pharmacare trudeau

Photo by Ave Calvar

Related Stories
Trudeau/Singh pharmacare bill could slash prescription coverage

National pharmacare will be very expensive and likely unnecessary

Pharmacare proposal raises some serious questions

But Chrystia Freeland, the Liberal finance minister, seems just as unwilling to face reality, claiming the Pharmacare deal won’t have any impact on our federal financial situation. It’s an outrageous comment, as every Canadian knows that billions of dollars in additional spending will ultimately mean higher taxes, program cuts in other sectors, and/or another addition to our trillion-dollar debt. No matter which way you cut it, Canadians will pay for so-called free Pharmacare.

Ironically, few Canadians even seem to want a national Pharmacare program.

In December, a Leger survey asked Canadians to name their top healthcare priorities. Their top concerns were reducing surgical wait times (36 percent), building long-term care homes (32 percent) and expanding mental health services (30 percent). A national Pharmacare program was a priority to just 18 percent.

The government’s own research showed similar results. In January, it was reported that the Privy Council Office (which provides internal government research and support) had paid $815,0000 to a research group to hold focus groups on various issues, including healthcare.

Two reports emerged, dated June 12 and July 10, 2023, and they offered broad insights into the health care concerns and priorities of Canadians.

In the June report, priorities included long wait times to access emergency care, a shortage of doctors and nurses, burnout among medical professionals and a “widespread dearth of mental health services.”

The July report highlighted a lack of home care options for an aging population, limited access to virtual care options and a “perceived lack of prevention-base medicine.”

An August 2023 report by the Canadian Institute for Health Information confirmed these results while emphasizing the current need to modernize healthcare information systems and electronic health information.

A national Pharmacare program? Apparently, not that important.


Probably because Statistics Canada has shown that 79 percent of Canadians already have some form of prescription drug coverage through employers or other government-sponsored plans. Admittedly, gaps exist, but the bottom line is that prescription drugs are affordable for most Canadians.

If Canada can’t afford it and Canadians don’t want it, why is the Prime Minister doing this?

To stay in power.

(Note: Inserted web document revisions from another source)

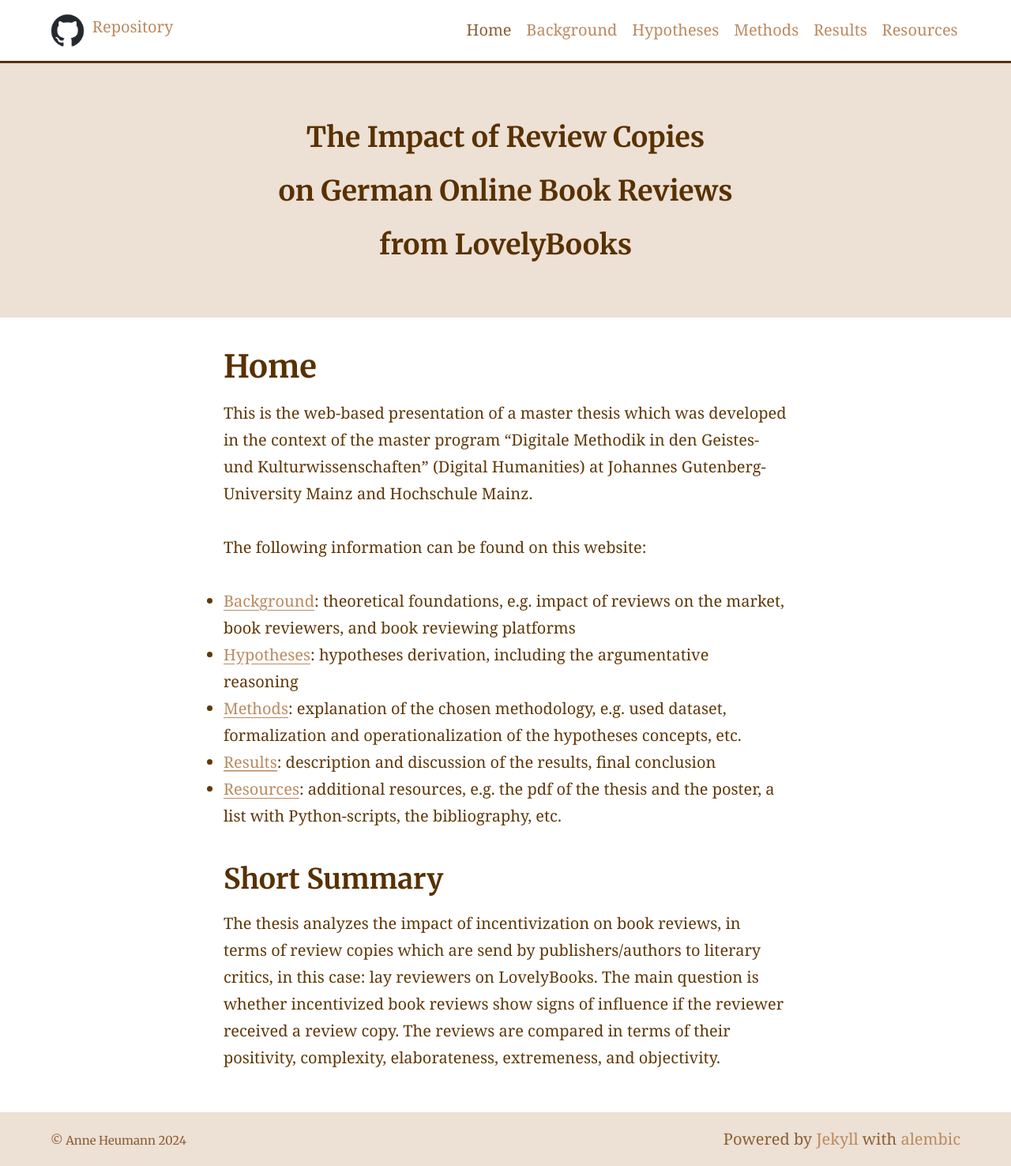
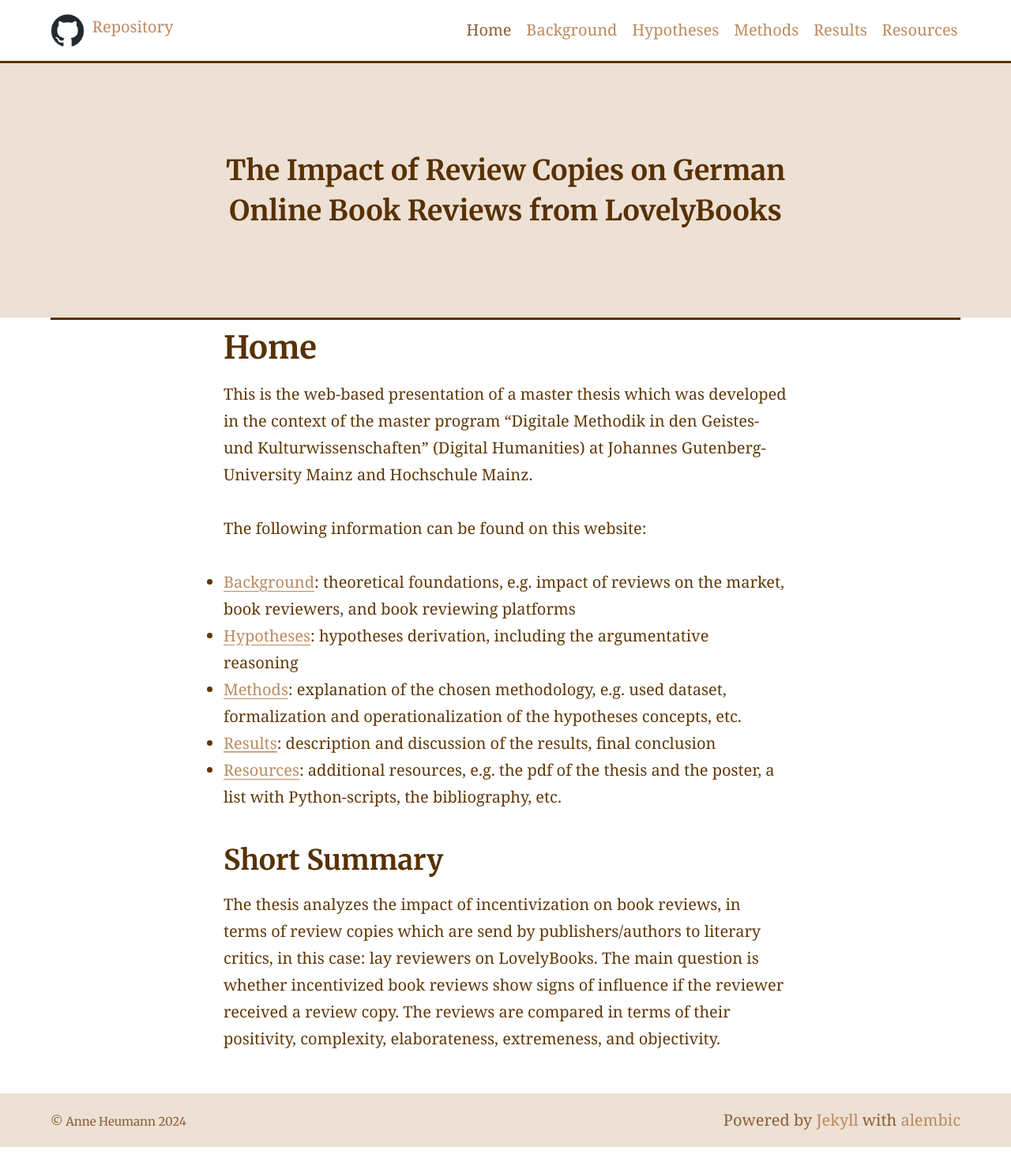
Before and after one commit to aheuma/IncentivizedBookReviews, a Jekyll site: the page built from index.md, in a window 1280 px wide. Shown: the whole page at 79% size. Built offline with Jekyll 4.4.1, drawn with Linux system fonts in a browser that asks for light colours; after the commit the page ends 1452 px from its top, so only the background shows below that.

Commit message:
add changes to github logo

```diff
--- a/_includes/site-header.html
+++ b/_includes/site-header.html
@@ -2,7 +2,7 @@
   <div class="container">
     {% if page.title == "Home" %}
       {% include github-mark.html %}
-    {% elsif page.title == "Home" or page.title == "Theoretical Background" or page.title == "Hypotheses" or page.title == "Methods" or page.title == "Results and Discussion" or page.title == "Resources" %}
+    {% elsif page.title == "Theoretical Background" or page.title == "Hypotheses" or page.title == "Methods" or page.title == "Results and Discussion" or page.title == "Resources" %}
       {% include github-mark_2.html %}
     <!-- {% include github-mark.html %}-->
 
--- a/_sass/_theme.scss
+++ b/_sass/_theme.scss
@@ -46,7 +46,7 @@
 .feature {
   border-top: solid #583101;
   padding-bottom: .4rem;
-  margin-bottom: 1.6rem;
+  //margin-bottom: 1.6rem;
   text-align: center;
   background: $featureBackgroundColour;
   background-size: cover;
@@ -119,6 +119,7 @@
 
 // Main content
 .main {
+  border-top: solid #583101;
   @include flexbox;
   @include flex-direction(column);
   @include flex(1, 0, auto);
--- a/index.md
+++ b/index.md
@@ -1,9 +1,7 @@
 ---
 title: Home
 feature_text: |
-  ## The Impact of Review Copies
-  ## on German Online Book Reviews
-  ## from LovelyBooks
+  ## The Impact of Review Copies on German Online Book Reviews from LovelyBooks
 
 ---
 
```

The Pharmacare and dental plan deals were a condition of the NDP’s confidence and supply agreement with the minority Liberal government and Prime Minister Trudeau. Over the past months, Singh has repeatedly warned Trudeau of the “consequences” that could ensue if his government failed to act on these two priorities.

This is the sad result that occurs when healthcare is reduced to political expediency. Canadians and our broken healthcare system will end up paying the price for a government that is struggling to cling to power and keep the free family vacations.

Too cynical? Perhaps. But backroom deals that serve politics rather than provide Canadians with the services that they need and want offer clear evidence that our federal government is out of touch with the realities of Canadian life.

Susan Martinuk is a Senior Fellow with the Frontier Centre for Public Policy and author of Patients at Risk: Exposing Canada’s Healthcare Crisis.

For interview requests, click here.

The opinions expressed by our columnists and contributors are theirs alone and do not inherently or expressly reflect the views of our publication.

© Troy Media
Troy Media is an editorial content provider to media outlets and its own hosted community news outlets across Canada.